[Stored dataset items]
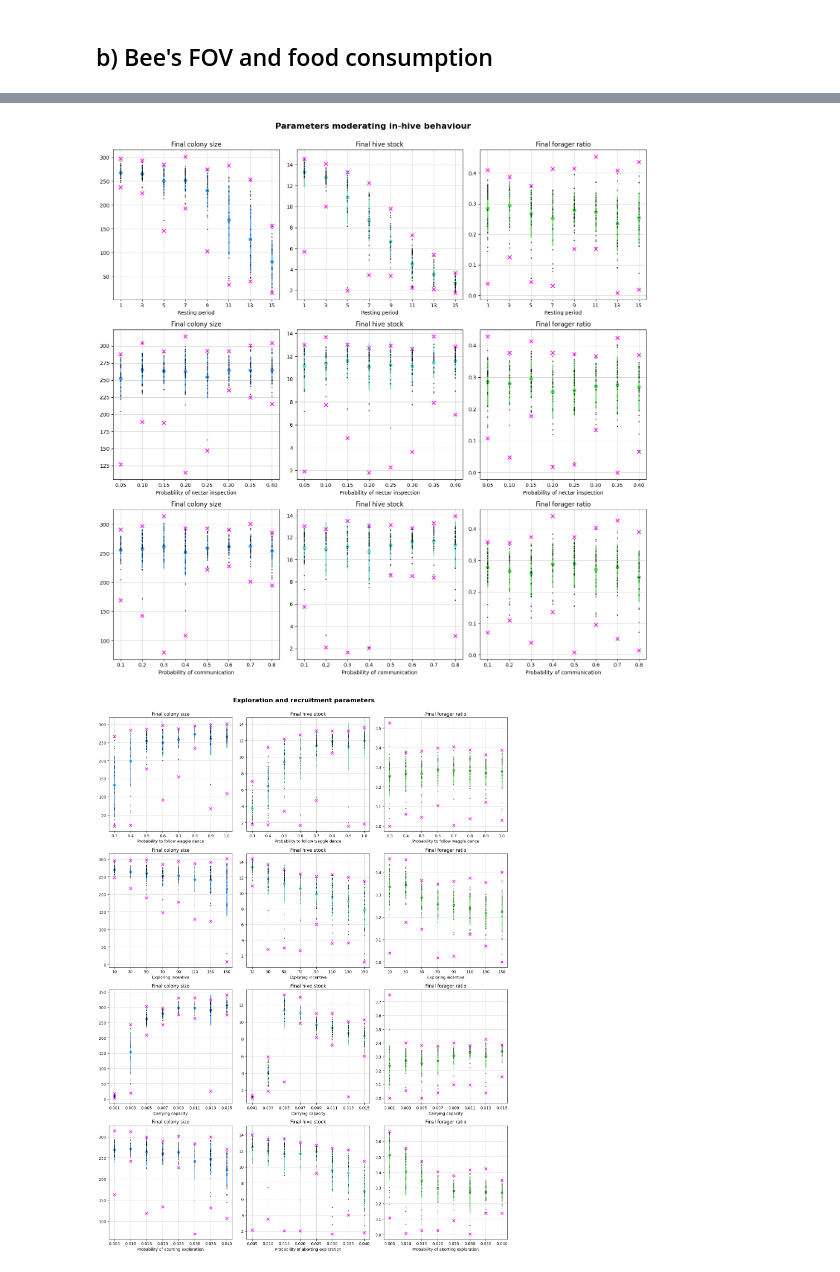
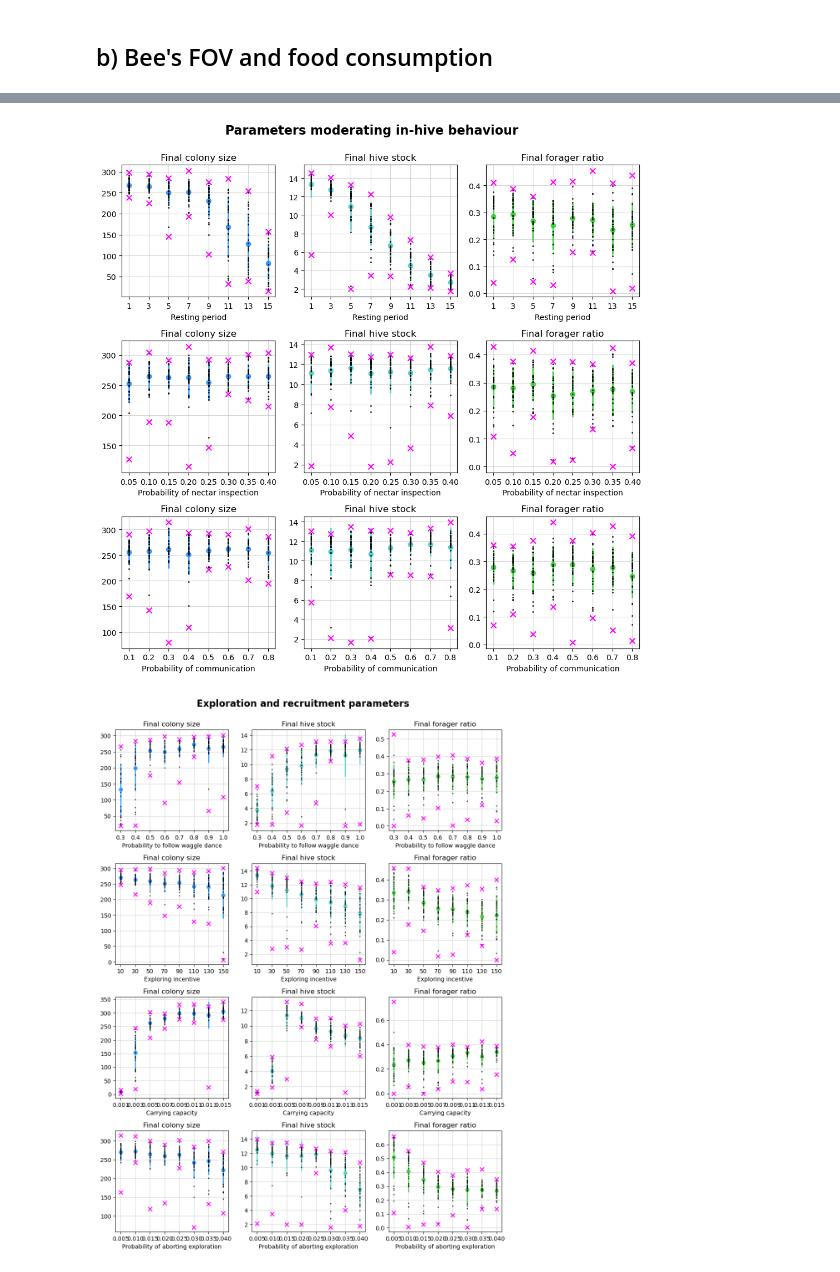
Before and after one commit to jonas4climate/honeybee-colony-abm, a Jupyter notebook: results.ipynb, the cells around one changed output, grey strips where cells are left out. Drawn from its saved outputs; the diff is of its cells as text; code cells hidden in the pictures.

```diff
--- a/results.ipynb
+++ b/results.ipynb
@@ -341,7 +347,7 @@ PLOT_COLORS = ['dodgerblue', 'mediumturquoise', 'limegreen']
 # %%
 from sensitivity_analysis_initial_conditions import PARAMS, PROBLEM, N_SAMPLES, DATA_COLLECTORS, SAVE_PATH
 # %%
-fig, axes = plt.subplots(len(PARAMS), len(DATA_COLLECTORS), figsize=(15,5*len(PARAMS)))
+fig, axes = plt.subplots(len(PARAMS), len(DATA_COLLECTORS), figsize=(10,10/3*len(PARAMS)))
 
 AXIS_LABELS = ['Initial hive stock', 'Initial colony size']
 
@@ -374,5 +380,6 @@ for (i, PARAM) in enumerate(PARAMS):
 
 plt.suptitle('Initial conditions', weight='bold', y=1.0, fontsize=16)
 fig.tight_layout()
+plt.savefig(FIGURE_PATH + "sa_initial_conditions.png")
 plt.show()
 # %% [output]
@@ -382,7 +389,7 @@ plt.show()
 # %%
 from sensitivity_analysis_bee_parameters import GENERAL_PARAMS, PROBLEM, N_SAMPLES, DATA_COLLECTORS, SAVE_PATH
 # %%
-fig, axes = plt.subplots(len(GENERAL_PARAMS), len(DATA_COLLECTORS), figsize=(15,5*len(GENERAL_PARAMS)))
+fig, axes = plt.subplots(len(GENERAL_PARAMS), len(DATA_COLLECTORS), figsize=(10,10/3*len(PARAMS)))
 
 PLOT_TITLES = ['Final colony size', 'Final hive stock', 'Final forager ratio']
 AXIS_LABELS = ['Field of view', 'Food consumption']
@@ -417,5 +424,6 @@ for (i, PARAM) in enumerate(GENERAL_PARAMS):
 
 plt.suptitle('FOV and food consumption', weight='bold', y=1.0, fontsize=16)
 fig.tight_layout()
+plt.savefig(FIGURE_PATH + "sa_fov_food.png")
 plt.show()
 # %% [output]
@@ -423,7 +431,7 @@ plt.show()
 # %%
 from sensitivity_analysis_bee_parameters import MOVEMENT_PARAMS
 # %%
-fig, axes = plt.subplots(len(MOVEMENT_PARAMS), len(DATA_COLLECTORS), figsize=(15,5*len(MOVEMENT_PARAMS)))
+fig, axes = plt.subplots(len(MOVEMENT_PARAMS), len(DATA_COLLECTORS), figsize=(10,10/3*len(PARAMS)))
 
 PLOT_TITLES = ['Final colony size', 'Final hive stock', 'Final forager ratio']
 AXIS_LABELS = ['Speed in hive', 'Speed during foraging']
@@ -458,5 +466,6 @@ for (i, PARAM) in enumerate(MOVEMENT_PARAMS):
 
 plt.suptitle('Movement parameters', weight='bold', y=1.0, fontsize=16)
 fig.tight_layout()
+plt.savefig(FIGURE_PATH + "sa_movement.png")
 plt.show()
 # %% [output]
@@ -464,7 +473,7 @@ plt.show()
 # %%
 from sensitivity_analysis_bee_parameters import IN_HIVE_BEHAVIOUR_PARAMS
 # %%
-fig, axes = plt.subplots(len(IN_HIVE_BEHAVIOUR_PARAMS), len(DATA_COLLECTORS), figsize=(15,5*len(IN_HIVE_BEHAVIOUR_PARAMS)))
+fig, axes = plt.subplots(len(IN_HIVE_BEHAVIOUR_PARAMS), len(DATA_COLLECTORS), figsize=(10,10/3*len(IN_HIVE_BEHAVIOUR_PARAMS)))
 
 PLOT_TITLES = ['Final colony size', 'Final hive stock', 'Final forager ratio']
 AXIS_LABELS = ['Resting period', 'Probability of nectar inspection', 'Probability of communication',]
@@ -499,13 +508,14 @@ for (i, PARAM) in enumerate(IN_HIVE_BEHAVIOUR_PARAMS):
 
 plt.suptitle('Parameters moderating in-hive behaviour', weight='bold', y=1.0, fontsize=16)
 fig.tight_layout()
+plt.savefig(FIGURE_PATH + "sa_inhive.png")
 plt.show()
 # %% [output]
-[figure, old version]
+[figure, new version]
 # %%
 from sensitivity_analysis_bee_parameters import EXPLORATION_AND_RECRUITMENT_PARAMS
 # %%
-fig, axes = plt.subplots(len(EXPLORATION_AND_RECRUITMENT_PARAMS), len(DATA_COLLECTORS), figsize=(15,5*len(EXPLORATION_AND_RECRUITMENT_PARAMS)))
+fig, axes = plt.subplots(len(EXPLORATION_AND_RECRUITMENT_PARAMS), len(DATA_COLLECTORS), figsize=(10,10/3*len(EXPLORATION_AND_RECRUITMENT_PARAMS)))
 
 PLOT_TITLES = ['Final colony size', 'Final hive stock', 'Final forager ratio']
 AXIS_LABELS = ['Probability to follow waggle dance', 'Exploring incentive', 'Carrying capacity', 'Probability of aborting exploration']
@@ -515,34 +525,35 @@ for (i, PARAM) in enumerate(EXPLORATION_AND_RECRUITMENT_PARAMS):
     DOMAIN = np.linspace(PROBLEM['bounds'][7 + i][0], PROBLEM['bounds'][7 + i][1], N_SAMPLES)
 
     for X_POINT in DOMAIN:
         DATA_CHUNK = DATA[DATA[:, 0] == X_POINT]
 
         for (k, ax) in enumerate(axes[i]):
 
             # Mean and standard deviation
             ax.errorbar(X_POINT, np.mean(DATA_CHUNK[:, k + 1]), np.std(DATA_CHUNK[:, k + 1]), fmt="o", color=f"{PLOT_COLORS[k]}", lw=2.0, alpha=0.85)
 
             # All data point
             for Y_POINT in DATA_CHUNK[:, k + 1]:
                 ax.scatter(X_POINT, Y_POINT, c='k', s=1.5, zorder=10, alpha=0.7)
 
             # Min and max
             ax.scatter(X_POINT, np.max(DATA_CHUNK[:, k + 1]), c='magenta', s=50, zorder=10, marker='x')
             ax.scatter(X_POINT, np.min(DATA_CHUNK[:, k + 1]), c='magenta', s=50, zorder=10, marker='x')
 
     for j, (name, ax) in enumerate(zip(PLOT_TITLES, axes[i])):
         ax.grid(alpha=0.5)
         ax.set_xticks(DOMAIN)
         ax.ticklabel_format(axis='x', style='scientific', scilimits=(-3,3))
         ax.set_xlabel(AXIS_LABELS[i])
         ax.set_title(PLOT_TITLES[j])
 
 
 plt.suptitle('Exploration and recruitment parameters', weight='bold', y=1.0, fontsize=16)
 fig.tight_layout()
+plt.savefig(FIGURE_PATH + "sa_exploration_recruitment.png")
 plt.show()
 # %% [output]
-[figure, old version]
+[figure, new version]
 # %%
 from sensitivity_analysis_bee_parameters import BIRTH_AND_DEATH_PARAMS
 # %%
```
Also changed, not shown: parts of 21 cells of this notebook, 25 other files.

==

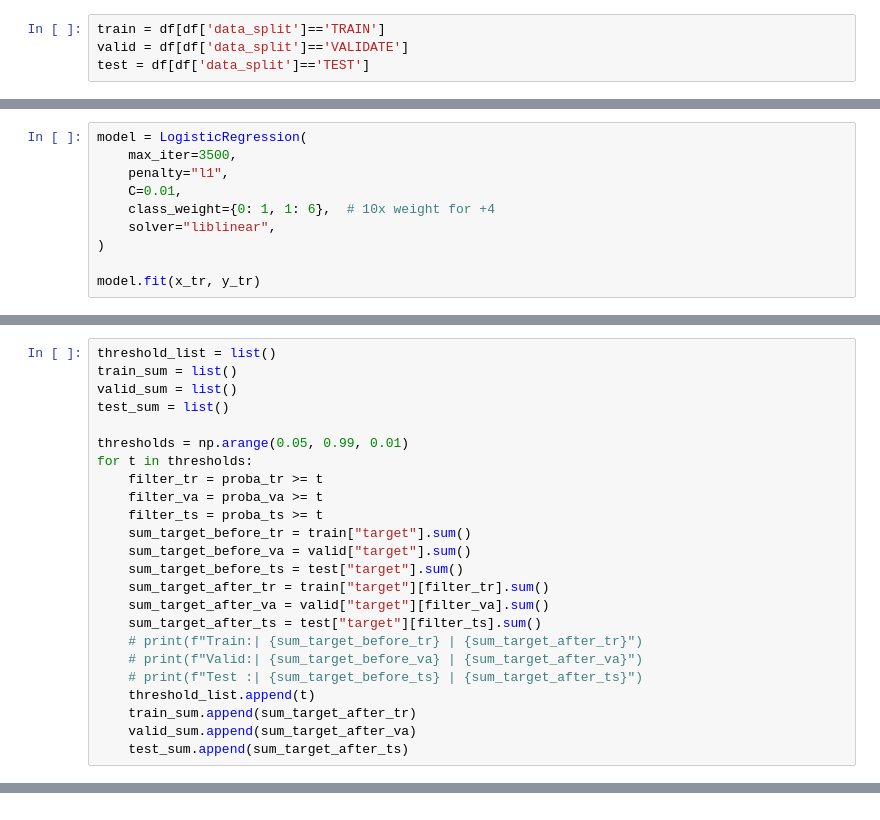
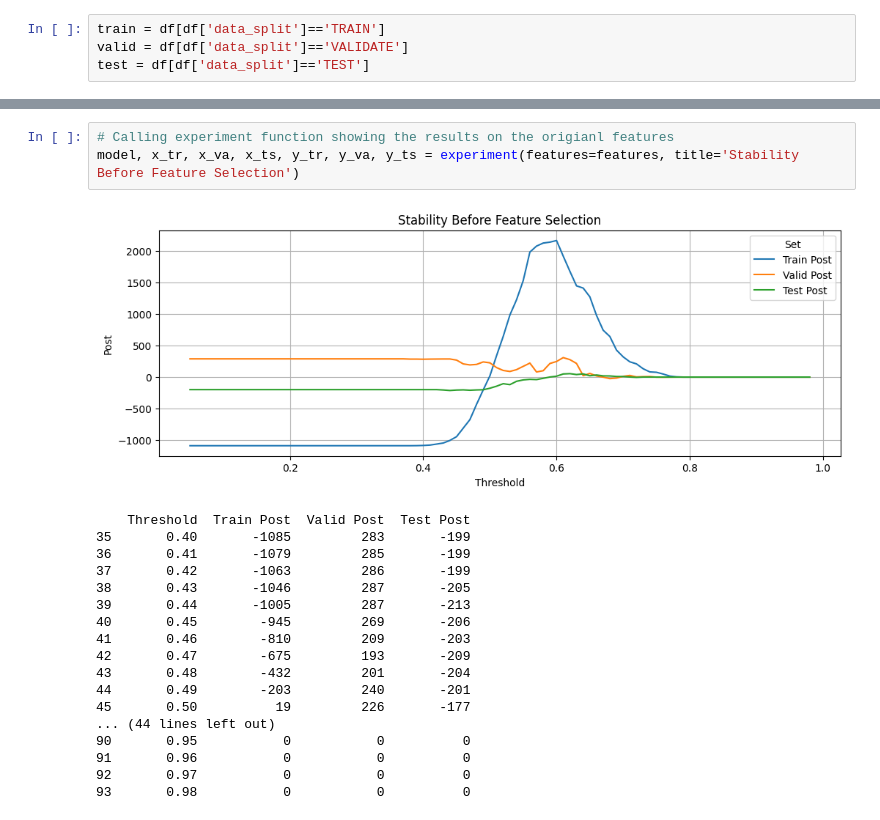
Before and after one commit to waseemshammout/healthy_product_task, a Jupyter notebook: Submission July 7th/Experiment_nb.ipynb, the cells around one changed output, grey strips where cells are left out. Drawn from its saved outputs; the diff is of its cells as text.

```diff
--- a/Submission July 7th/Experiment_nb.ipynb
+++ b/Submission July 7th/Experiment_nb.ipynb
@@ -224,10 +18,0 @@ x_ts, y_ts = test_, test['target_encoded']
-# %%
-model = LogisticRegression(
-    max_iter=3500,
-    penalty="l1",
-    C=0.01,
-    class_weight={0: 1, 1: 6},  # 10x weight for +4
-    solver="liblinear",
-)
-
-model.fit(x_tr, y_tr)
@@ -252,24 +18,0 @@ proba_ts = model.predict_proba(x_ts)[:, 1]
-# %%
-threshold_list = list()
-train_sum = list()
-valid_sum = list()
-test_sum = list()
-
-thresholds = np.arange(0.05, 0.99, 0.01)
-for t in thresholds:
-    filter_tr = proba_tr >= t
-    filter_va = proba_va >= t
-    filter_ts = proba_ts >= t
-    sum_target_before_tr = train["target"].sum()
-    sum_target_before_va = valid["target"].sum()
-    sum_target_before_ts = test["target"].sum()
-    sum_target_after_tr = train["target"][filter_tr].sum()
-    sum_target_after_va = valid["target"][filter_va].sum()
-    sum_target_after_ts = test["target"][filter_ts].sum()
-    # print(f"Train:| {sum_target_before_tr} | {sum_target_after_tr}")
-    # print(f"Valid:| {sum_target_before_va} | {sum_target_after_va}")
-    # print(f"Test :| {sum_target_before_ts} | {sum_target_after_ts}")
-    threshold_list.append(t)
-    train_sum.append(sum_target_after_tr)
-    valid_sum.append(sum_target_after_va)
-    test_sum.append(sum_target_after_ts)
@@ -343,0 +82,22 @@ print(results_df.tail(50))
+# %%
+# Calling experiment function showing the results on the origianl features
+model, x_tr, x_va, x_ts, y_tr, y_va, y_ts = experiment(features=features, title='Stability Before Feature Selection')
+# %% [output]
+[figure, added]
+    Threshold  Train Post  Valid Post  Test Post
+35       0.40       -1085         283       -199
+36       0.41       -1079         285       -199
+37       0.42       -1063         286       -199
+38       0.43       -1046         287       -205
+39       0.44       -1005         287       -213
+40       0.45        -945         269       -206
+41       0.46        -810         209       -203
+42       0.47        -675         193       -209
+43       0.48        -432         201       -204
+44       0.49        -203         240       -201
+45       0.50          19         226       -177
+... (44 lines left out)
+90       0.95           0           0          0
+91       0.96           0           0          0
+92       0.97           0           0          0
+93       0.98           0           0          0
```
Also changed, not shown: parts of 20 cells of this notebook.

### Work request
Check the entries above for the word "enumerate" and copy every line where it turns up.

### Problem solution
@@ -374,5 +380,6 @@ for (i, PARAM) in enumerate(PARAMS):
@@ -417,5 +424,6 @@ for (i, PARAM) in enumerate(GENERAL_PARAMS):
@@ -458,5 +466,6 @@ for (i, PARAM) in enumerate(MOVEMENT_PARAMS):
@@ -499,13 +508,14 @@ for (i, PARAM) in enumerate(IN_HIVE_BEHAVIOUR_PARAMS):
@@ -515,34 +525,35 @@ for (i, PARAM) in enumerate(EXPLORATION_AND_RECRUITMENT_PARAMS):
         for (k, ax) in enumerate(axes[i]):
     for j, (name, ax) in enumerate(zip(PLOT_TITLES, axes[i])):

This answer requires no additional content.